[Records from a dataset]
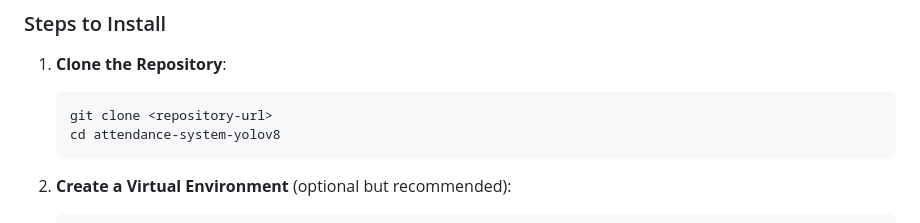
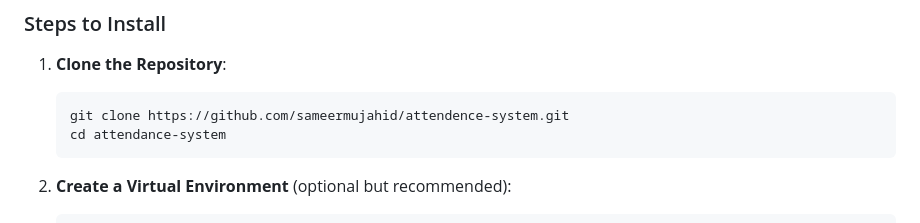
Before and after one commit to sameermujahid/attendence-system, a Markdown page: README.md, the part around the change. Drawn GitHub-style.

````diff
--- a/README.md
+++ b/README.md
@@ -71,8 +71,8 @@ To set up the Attendance System on your local machine, follow these instructions
 
 1. **Clone the Repository**:
    ```bash
-   git clone <repository-url>
-   cd attendance-system-yolov8
+   git clone https://github.com/sameermujahid/attendence-system.git
+   cd attendance-system
    ```
 
 2. **Create a Virtual Environment** (optional but recommended):
````
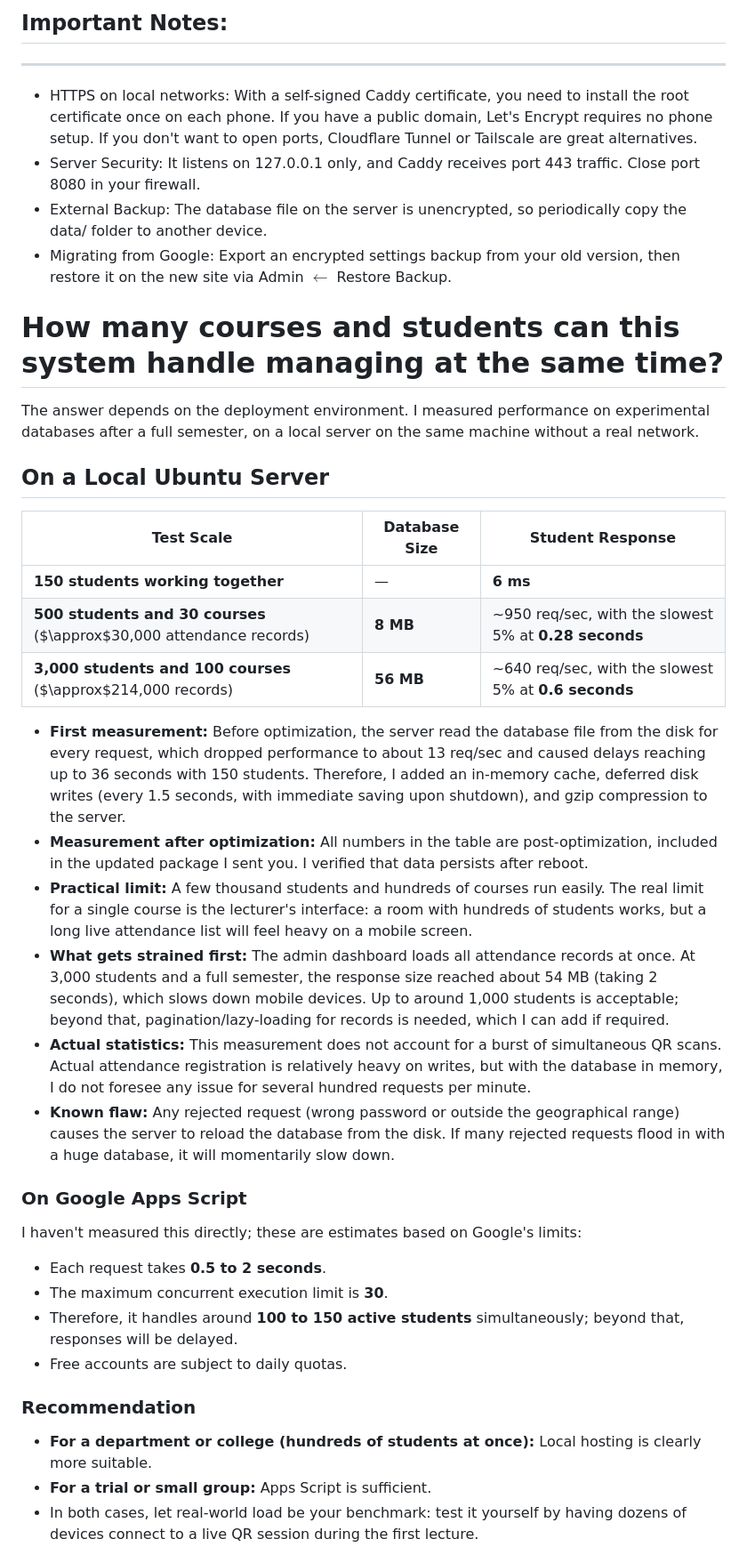
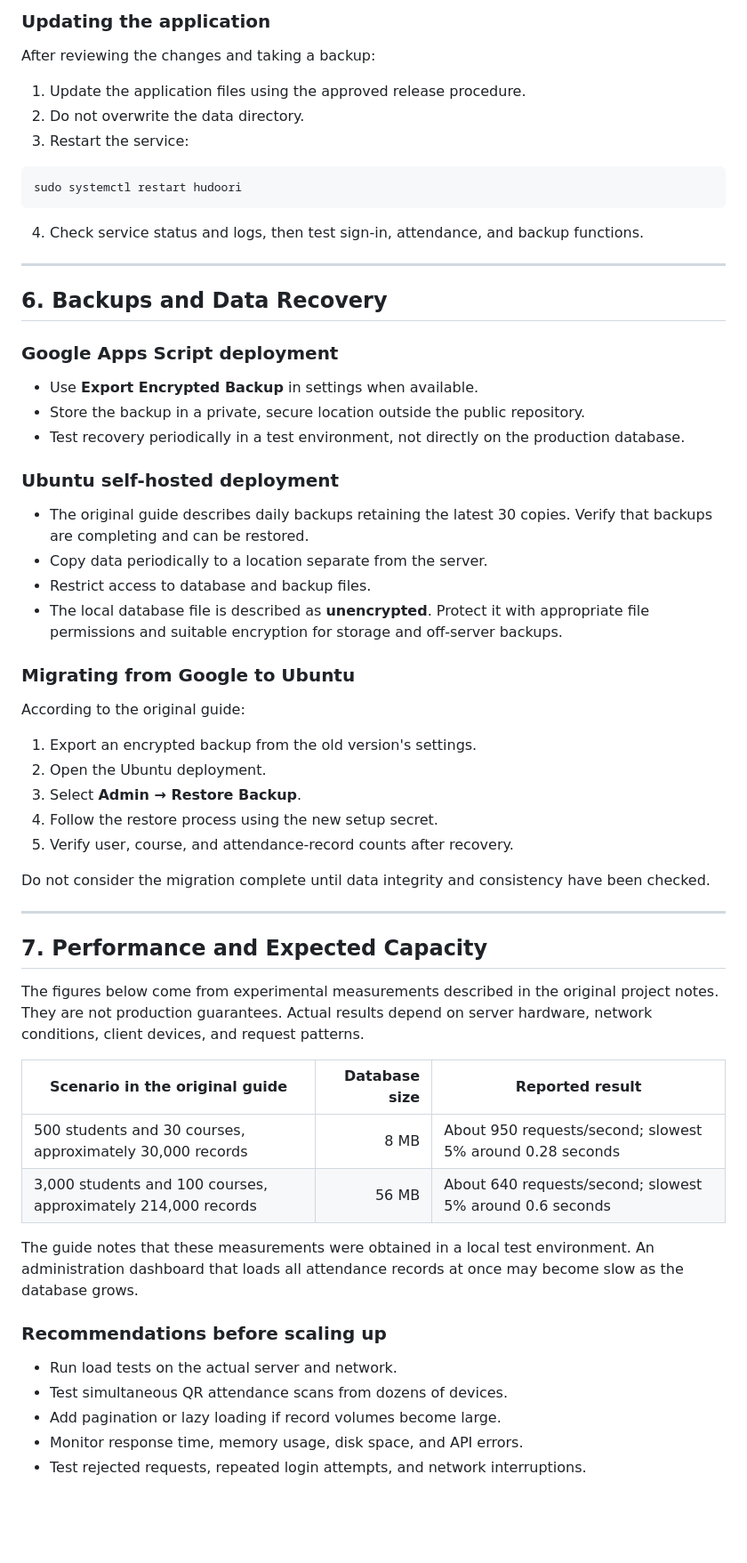
Before and after one commit to mohamednabilsadek/attend, a Markdown page: README.md, the part around one of its changes. Shown at 89% size. Rendered like a GitHub page; blank space fills up the shorter version.

````diff
--- a/README.md
+++ b/README.md
@@ -107,42 +202,65 @@ Logs: journalctl -u hudoori -f.
 
-## Important Notes:
-----------------
-* HTTPS on local networks: With a self-signed Caddy certificate, you need to install the root certificate once on each phone. If you have a public domain, Let's Encrypt requires no phone setup. If you don't want to open ports, Cloudflare Tunnel or Tailscale are great alternatives.
-* Server Security: It listens on 127.0.0.1 only, and Caddy receives port 443 traffic. Close port 8080 in your firewall.
-* External Backup: The database file on the server is unencrypted, so periodically copy the data/ folder to another device.
-* Migrating from Google: Export an encrypted settings backup from your old version, then restore it on the new site via Admin $\leftarrow$ Restore Backup.
+### Updating the application
 
+After reviewing the changes and taking a backup:
 
-# How many courses and students can this system handle managing at the same time?
+1. Update the application files using the approved release procedure.
+2. Do not overwrite the data directory.
+3. Restart the service:
 
-The answer depends on the deployment environment. I measured performance on experimental databases after a full semester, on a local server on the same machine without a real network.
+```bash
+sudo systemctl restart hudoori
+```
 
-## On a Local Ubuntu Server
+4. Check service status and logs, then test sign-in, attendance, and backup functions.
 
-| Test Scale | Database Size | Student Response |
-| --- | --- | --- |
-| **150 students working together** | — | **6 ms** |
-| **500 students and 30 courses** ($\approx$30,000 attendance records) | **8 MB** | ~950 req/sec, with the slowest 5% at **0.28 seconds** |
-| **3,000 students and 100 courses** ($\approx$214,000 records) | **56 MB** | ~640 req/sec, with the slowest 5% at **0.6 seconds** |
+---
 
-* **First measurement:** Before optimization, the server read the database file from the disk for every request, which dropped performance to about 13 req/sec and caused delays reaching up to 36 seconds with 150 students. Therefore, I added an in-memory cache, deferred disk writes (every 1.5 seconds, with immediate saving upon shutdown), and gzip compression to the server.
-* **Measurement after optimization:** All numbers in the table are post-optimization, included in the updated package I sent you. I verified that data persists after reboot.
-* **Practical limit:** A few thousand students and hundreds of courses run easily. The real limit for a single course is the lecturer's interface: a room with hundreds of students works, but a long live attendance list will feel heavy on a mobile screen.
-* **What gets strained first:** The admin dashboard loads all attendance records at once. At 3,000 students and a full semester, the response size reached about 54 MB (taking 2 seconds), which slows down mobile devices. Up to around 1,000 students is acceptable; beyond that, pagination/lazy-loading for records is needed, which I can add if required.
-* **Actual statistics:** This measurement does not account for a burst of simultaneous QR scans. Actual attendance registration is relatively heavy on writes, but with the database in memory, I do not foresee any issue for several hundred requests per minute.
-* **Known flaw:** Any rejected request (wrong password or outside the geographical range) causes the server to reload the database from the disk. If many rejected requests flood in with a huge database, it will momentarily slow down.
+## 6. Backups and Data Recovery
 
-### On Google Apps Script
+### Google Apps Script deployment
 
-I haven't measured this directly; these are estimates based on Google's limits:
+- Use **Export Encrypted Backup** in settings when available.
+- Store the backup in a private, secure location outside the public repository.
+- Test recovery periodically in a test environment, not directly on the production database.
 
-* Each request takes **0.5 to 2 seconds**.
-* The maximum concurrent execution limit is **30**.
-* Therefore, it handles around **100 to 150 active students** simultaneously; beyond that, responses will be delayed.
-* Free accounts are subject to daily quotas.
+### Ubuntu self-hosted deployment
 
-### Recommendation
+- The original guide describes daily backups retaining the latest 30 copies. Verify that backups are completing and can be restored.
+- Copy data periodically to a location separate from the server.
+- Restrict access to database and backup files.
+- The local database file is described as **unencrypted**. Protect it with appropriate file permissions and suitable encryption for storage and off-server backups.
 
-* **For a department or college (hundreds of students at once):** Local hosting is clearly more suitable.
-* **For a trial or small group:** Apps Script is sufficient.
-* In both cases, let real-world load be your benchmark: test it yourself by having dozens of devices connect to a live QR session during the first lecture.
+### Migrating from Google to Ubuntu
+
+According to the original guide:
+
+1. Export an encrypted backup from the old version's settings.
+2. Open the Ubuntu deployment.
+3. Select **Admin → Restore Backup**.
+4. Follow the restore process using the new setup secret.
+5. Verify user, course, and attendance-record counts after recovery.
+
+Do not consider the migration complete until data integrity and consistency have been checked.
+
+---
+
+## 7. Performance and Expected Capacity
+
+The figures below come from experimental measurements described in the original project notes. They are not production guarantees. Actual results depend on server hardware, network conditions, client devices, and request patterns.
+
+| Scenario in the original guide | Database size | Reported result |
+|---|---:|---|
+| 500 students and 30 courses, approximately 30,000 records | 8 MB | About 950 requests/second; slowest 5% around 0.28 seconds |
+| 3,000 students and 100 courses, approximately 214,000 records | 56 MB | About 640 requests/second; slowest 5% around 0.6 seconds |
+
+The guide notes that these measurements were obtained in a local test environment. An administration dashboard that loads all attendance records at once may become slow as the database grows.
+
+### Recommendations before scaling up
+
+- Run load tests on the actual server and network.
+- Test simultaneous QR attendance scans from dozens of devices.
+- Add pagination or lazy loading if record volumes become large.
+- Monitor response time, memory usage, disk space, and API errors.
+- Test rejected requests, repeated login attempts, and network interruptions.
+
````
Also changed, not shown: other parts of README.md (+222 -68 lines).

EXERCISE DESCRIPTION
Skipping the pictures, output the entries exactly as they appear above.

WRITTEN RESPONSE
Before and after one commit to sameermujahid/attendence-system, a Markdown page: README.md, the part around the change. Drawn GitHub-style.

````diff
--- a/README.md
+++ b/README.md
@@ -71,8 +71,8 @@ To set up the Attendance System on your local machine, follow these instructions
 
 1. **Clone the Repository**:
    ```bash
-   git clone <repository-url>
-   cd attendance-system-yolov8
+   git clone https://github.com/sameermujahid/attendence-system.git
+   cd attendance-system
    ```
 
 2. **Create a Virtual Environment** (optional but recommended):
````
Before and after one commit to mohamednabilsadek/attend, a Markdown page: README.md, the part around one of its changes. Shown at 89% size. Rendered like a GitHub page; blank space fills up the shorter version.

````diff
--- a/README.md
+++ b/README.md
@@ -107,42 +202,65 @@ Logs: journalctl -u hudoori -f.
 
-## Important Notes:
-----------------
-* HTTPS on local networks: With a self-signed Caddy certificate, you need to install the root certificate once on each phone. If you have a public domain, Let's Encrypt requires no phone setup. If you don't want to open ports, Cloudflare Tunnel or Tailscale are great alternatives.
-* Server Security: It listens on 127.0.0.1 only, and Caddy receives port 443 traffic. Close port 8080 in your firewall.
-* External Backup: The database file on the server is unencrypted, so periodically copy the data/ folder to another device.
-* Migrating from Google: Export an encrypted settings backup from your old version, then restore it on the new site via Admin $\leftarrow$ Restore Backup.
+### Updating the application
 
+After reviewing the changes and taking a backup:
 
-# How many courses and students can this system handle managing at the same time?
+1. Update the application files using the approved release procedure.
+2. Do not overwrite the data directory.
+3. Restart the service:
 
-The answer depends on the deployment environment. I measured performance on experimental databases after a full semester, on a local server on the same machine without a real network.
+```bash
+sudo systemctl restart hudoori
+```
 
-## On a Local Ubuntu Server
+4. Check service status and logs, then test sign-in, attendance, and backup functions.
 
-| Test Scale | Database Size | Student Response |
-| --- | --- | --- |
-| **150 students working together** | — | **6 ms** |
-| **500 students and 30 courses** ($\approx$30,000 attendance records) | **8 MB** | ~950 req/sec, with the slowest 5% at **0.28 seconds** |
-| **3,000 students and 100 courses** ($\approx$214,000 records) | **56 MB** | ~640 req/sec, with the slowest 5% at **0.6 seconds** |
+---
 
-* **First measurement:** Before optimization, the server read the database file from the disk for every request, which dropped performance to about 13 req/sec and caused delays reaching up to 36 seconds with 150 students. Therefore, I added an in-memory cache, deferred disk writes (every 1.5 seconds, with immediate saving upon shutdown), and gzip compression to the server.
-* **Measurement after optimization:** All numbers in the table are post-optimization, included in the updated package I sent you. I verified that data persists after reboot.
-* **Practical limit:** A few thousand students and hundreds of courses run easily. The real limit for a single course is the lecturer's interface: a room with hundreds of students works, but a long live attendance list will feel heavy on a mobile screen.
-* **What gets strained first:** The admin dashboard loads all attendance records at once. At 3,000 students and a full semester, the response size reached about 54 MB (taking 2 seconds), which slows down mobile devices. Up to around 1,000 students is acceptable; beyond that, pagination/lazy-loading for records is needed, which I can add if required.
-* **Actual statistics:** This measurement does not account for a burst of simultaneous QR scans. Actual attendance registration is relatively heavy on writes, but with the database in memory, I do not foresee any issue for several hundred requests per minute.
-* **Known flaw:** Any rejected request (wrong password or outside the geographical range) causes the server to reload the database from the disk. If many rejected requests flood in with a huge database, it will momentarily slow down.
+## 6. Backups and Data Recovery
 
-### On Google Apps Script
+### Google Apps Script deployment
 
-I haven't measured this directly; these are estimates based on Google's limits:
+- Use **Export Encrypted Backup** in settings when available.
+- Store the backup in a private, secure location outside the public repository.
+- Test recovery periodically in a test environment, not directly on the production database.
 
-* Each request takes **0.5 to 2 seconds**.
-* The maximum concurrent execution limit is **30**.
-* Therefore, it handles around **100 to 150 active students** simultaneously; beyond that, responses will be delayed.
-* Free accounts are subject to daily quotas.
+### Ubuntu self-hosted deployment
 
-### Recommendation
+- The original guide describes daily backups retaining the latest 30 copies. Verify that backups are completing and can be restored.
+- Copy data periodically to a location separate from the server.
+- Restrict access to database and backup files.
+- The local database file is described as **unencrypted**. Protect it with appropriate file permissions and suitable encryption for storage and off-server backups.
 
-* **For a department or college (hundreds of students at once):** Local hosting is clearly more suitable.
-* **For a trial or small group:** Apps Script is sufficient.
-* In both cases, let real-world load be your benchmark: test it yourself by having dozens of devices connect to a live QR session during the first lecture.
+### Migrating from Google to Ubuntu
+
+According to the original guide:
+
+1. Export an encrypted backup from the old version's settings.
+2. Open the Ubuntu deployment.
+3. Select **Admin → Restore Backup**.
+4. Follow the restore process using the new setup secret.
+5. Verify user, course, and attendance-record counts after recovery.
+
+Do not consider the migration complete until data integrity and consistency have been checked.
+
+---
+
+## 7. Performance and Expected Capacity
+
+The figures below come from experimental measurements described in the original project notes. They are not production guarantees. Actual results depend on server hardware, network conditions, client devices, and request patterns.
+
+| Scenario in the original guide | Database size | Reported result |
+|---|---:|---|
+| 500 students and 30 courses, approximately 30,000 records | 8 MB | About 950 requests/second; slowest 5% around 0.28 seconds |
+| 3,000 students and 100 courses, approximately 214,000 records | 56 MB | About 640 requests/second; slowest 5% around 0.6 seconds |
+
+The guide notes that these measurements were obtained in a local test environment. An administration dashboard that loads all attendance records at once may become slow as the database grows.
+
+### Recommendations before scaling up
+
+- Run load tests on the actual server and network.
+- Test simultaneous QR attendance scans from dozens of devices.
+- Add pagination or lazy loading if record volumes become large.
+- Monitor response time, memory usage, disk space, and API errors.
+- Test rejected requests, repeated login attempts, and network interruptions.
+
````
Also changed, not shown: other parts of README.md (+222 -68 lines).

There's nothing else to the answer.